Hospital SuperBug Found on Mobile Phones
Published on: 9th Feb 2006
Note -- this news article is more than a year old.
A study conducted at the Craigavon Area Hospital Group Trust in Northern Ireland has found that the majority of mobile phones used by doctors and other health workers are carrying infectious pathogens including on some phones the deadly hospital "superbug" MRSA. The report authors conducted a short study in order to investigate health workers use of mobile phones within a general hospital and to investigate the potential of mobile phones to carry bacteria known to cause nosocomial infection. Nosocomial infections are those that originate or occur in a hospital or hospital like setting.
The report has been written up in the Journal of Hospital Infection..
The discovery of MRSA on mobile phones that are then carried around the hospital is the issue that will cause the most concern. MRSA has been responsible for 116 deaths in Northern Ireland between 1997-2003. In total, just over 96% of phones demonstrated evidence of bacterial contamination, and 15 (14.3%) of the mobile phones sampled grew bacteria that are known to cause nosocomial infection.
There was no significant difference between phone types - clam shells were no better or worse in the study than candy bar form handsets.
While there is reason for concern, there is almost no chance of patents being infected from the mobile phones as health workers do not generally hand their phones to patients to use. The report does recommend that decontamination techniques are developed for mobile phones when used in hospital environments.

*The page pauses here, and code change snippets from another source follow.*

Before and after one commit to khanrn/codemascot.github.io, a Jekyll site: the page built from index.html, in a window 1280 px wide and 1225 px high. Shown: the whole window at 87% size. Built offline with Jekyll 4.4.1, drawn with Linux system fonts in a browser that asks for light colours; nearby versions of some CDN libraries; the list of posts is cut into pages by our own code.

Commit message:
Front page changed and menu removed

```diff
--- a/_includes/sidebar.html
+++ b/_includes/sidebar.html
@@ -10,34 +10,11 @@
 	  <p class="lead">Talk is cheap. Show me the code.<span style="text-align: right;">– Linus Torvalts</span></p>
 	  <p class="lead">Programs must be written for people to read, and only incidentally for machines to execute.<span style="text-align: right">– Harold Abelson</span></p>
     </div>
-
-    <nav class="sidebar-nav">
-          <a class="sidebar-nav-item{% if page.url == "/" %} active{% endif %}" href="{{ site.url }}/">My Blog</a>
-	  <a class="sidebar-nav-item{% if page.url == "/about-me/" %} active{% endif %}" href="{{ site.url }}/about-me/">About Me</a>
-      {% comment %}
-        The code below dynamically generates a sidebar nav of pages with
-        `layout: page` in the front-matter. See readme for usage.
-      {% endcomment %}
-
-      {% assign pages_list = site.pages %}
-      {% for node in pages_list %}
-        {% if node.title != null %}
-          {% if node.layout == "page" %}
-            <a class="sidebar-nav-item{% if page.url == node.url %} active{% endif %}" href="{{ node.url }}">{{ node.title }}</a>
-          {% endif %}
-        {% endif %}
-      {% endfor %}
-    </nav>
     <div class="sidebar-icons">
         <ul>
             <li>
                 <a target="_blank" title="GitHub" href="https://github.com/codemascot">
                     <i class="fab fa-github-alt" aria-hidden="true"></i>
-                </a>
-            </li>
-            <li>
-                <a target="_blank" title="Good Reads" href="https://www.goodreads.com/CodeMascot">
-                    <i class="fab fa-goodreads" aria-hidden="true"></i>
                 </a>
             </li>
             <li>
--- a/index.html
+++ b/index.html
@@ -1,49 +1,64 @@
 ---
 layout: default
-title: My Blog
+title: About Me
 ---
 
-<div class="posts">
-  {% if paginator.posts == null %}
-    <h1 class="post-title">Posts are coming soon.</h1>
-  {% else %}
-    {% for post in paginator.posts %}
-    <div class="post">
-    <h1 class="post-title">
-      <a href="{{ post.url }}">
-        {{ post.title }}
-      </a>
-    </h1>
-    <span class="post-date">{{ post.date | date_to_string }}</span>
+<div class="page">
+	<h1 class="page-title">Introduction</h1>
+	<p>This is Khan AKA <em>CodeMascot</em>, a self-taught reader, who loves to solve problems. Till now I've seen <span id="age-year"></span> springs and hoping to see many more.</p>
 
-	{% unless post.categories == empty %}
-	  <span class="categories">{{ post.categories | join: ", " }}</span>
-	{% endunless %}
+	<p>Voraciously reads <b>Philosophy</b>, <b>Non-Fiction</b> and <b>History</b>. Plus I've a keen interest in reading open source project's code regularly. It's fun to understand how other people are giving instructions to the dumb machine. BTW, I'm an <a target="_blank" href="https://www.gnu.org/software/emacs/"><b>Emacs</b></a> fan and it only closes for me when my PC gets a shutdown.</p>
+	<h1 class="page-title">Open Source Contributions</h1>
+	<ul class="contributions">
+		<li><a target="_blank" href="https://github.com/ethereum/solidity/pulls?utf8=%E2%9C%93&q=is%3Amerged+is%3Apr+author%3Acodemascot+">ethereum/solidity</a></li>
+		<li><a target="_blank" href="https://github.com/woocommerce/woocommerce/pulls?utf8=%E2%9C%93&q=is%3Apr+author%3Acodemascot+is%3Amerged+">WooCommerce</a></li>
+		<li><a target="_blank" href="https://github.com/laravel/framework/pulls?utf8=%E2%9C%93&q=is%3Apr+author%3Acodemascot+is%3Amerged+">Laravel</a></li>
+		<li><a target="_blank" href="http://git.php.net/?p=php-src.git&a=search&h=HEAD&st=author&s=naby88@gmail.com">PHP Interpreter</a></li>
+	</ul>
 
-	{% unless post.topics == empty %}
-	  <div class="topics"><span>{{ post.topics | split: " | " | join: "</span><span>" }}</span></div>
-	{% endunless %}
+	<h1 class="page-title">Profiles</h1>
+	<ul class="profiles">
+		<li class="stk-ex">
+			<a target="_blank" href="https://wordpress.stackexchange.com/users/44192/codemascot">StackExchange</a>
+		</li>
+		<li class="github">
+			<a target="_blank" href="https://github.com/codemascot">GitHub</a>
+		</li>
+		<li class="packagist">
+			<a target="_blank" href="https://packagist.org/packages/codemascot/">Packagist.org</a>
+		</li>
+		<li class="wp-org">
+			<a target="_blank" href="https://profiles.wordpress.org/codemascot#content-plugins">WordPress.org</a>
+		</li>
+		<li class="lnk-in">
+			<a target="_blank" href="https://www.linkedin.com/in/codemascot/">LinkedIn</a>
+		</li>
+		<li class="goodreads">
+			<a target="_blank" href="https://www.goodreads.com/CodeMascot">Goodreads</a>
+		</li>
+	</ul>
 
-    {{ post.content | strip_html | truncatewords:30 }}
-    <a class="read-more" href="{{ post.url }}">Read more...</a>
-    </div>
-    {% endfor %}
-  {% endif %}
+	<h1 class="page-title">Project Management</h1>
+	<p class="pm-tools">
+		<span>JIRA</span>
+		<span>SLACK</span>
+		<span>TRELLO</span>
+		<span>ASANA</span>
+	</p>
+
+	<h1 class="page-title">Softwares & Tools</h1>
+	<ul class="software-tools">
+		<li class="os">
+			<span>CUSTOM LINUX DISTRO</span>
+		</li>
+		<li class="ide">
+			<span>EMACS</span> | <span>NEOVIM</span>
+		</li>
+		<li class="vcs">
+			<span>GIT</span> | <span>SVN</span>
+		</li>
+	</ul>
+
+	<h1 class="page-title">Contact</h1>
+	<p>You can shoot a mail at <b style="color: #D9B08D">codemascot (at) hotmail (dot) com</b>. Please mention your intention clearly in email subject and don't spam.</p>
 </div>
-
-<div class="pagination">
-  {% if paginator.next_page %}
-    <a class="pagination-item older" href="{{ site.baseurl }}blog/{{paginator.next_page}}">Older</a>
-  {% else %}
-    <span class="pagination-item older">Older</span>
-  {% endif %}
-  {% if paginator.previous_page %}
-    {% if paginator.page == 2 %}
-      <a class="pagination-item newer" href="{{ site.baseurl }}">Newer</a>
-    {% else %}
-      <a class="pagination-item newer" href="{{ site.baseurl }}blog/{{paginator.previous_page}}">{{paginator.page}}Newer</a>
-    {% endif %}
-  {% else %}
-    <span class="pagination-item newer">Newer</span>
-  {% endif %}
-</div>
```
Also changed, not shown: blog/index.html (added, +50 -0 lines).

A total of 148 hospital staff were surveyed, and 145 owned a phone, with 105 carrying the phone on them at the time of the survey. The survey found that 84.5% of respondents brought their mobile phones to the hospital every day and just over 40% used their phone at work at least once every day. This is the first published study to address the incidence of bacterial contamination of mobile phones."